Côte de Beaune

Wines from the southern part of the Côte d'Or
By Russell Hone and Jean-Pierre Renard

This Guide was last updated on 27 April 2011
To explore this Wine Travel Guide, select from the menu on the left

Main grape varieties


Pinot Noir
The main grape variety for Burgundy reds with much clonal variation, it has thin skins, making it prone to disease and thus is difficult to grow. It also requires a lot of skilled winemaking with careful oak handling. However, when it is very good one can understand why winemakers in other regions of the world try to emulate it. Aromas range from red fruits (raspberries, redcurrants etc) to more gamey or fungal tones. It is relatively high in acid, and being thin-skinned, gives reds with a relatively light colour and tannin.

The grape variety of Beaujolais, grown in a small way in the Côte de Beaune where it can be used blended with Pinot Noir in Bourgogne Passe-Tout-Grains.

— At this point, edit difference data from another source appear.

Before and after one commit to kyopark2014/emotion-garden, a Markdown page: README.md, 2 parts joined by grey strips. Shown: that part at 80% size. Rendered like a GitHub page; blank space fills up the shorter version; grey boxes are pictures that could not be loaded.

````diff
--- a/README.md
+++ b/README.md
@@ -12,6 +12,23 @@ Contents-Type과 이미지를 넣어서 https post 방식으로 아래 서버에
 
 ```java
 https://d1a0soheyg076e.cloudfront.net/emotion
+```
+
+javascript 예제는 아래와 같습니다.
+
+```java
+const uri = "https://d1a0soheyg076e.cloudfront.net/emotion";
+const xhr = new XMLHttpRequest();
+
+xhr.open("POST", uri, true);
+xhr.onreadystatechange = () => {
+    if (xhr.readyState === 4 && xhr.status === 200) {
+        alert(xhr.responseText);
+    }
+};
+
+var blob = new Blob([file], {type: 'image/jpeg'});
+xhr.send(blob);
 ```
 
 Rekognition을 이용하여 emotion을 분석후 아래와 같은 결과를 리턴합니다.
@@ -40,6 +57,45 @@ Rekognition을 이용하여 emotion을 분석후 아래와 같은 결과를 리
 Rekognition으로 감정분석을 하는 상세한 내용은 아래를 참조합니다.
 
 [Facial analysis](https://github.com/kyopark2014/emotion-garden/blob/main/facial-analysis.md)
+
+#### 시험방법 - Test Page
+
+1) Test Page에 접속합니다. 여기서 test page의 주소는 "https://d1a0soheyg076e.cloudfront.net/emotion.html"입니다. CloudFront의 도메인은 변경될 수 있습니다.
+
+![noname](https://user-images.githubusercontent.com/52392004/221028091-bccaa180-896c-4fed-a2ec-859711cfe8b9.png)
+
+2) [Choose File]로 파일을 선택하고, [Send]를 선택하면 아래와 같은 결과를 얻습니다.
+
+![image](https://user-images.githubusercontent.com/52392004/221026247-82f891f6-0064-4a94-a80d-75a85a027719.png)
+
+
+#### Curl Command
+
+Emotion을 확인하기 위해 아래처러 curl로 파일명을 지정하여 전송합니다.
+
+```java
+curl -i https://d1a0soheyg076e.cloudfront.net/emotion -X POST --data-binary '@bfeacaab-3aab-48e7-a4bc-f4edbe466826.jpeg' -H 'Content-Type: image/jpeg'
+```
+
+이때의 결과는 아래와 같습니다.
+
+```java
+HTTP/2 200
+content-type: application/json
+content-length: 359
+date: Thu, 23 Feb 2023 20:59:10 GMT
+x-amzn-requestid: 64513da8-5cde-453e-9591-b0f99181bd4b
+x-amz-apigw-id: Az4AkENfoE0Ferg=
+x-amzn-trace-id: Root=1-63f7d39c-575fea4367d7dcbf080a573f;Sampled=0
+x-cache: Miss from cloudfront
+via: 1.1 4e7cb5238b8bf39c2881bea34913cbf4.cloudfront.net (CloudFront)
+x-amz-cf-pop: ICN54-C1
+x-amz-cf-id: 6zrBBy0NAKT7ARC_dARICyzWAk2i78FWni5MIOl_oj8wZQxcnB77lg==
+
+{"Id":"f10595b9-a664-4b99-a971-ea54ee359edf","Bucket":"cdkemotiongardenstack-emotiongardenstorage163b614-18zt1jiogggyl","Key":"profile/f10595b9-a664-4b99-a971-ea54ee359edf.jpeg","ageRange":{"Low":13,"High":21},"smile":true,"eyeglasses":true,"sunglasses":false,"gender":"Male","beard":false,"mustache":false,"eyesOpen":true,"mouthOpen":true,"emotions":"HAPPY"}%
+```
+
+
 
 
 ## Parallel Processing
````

The principal and virtually only white grape variety allowed within Burgundy. A hardy vine, Chardonnay thrives well in Burgundy and marries well with oak, so many winemakers ferment and age the wine in barriques. Flavours vary widely depending on terroir and on winemaking methods, but it always gives wines of good structure that may be ageworthy.

A high acid variety that, in good years, can produce a ripe fruity wine. It accounts for about 6% of total plantings in Burgundy.

This information is provided free of charge, however it is strictly the copyright of Wine Travel Guides and its contributors. We try to do our best in keeping our guides and information up-to-date and accurate, but if you notice any mistakes, please contact us. Note that we take no responsibility for any inaccuracies. Thanks for your respect and understanding. For full details see our Terms and Conditions.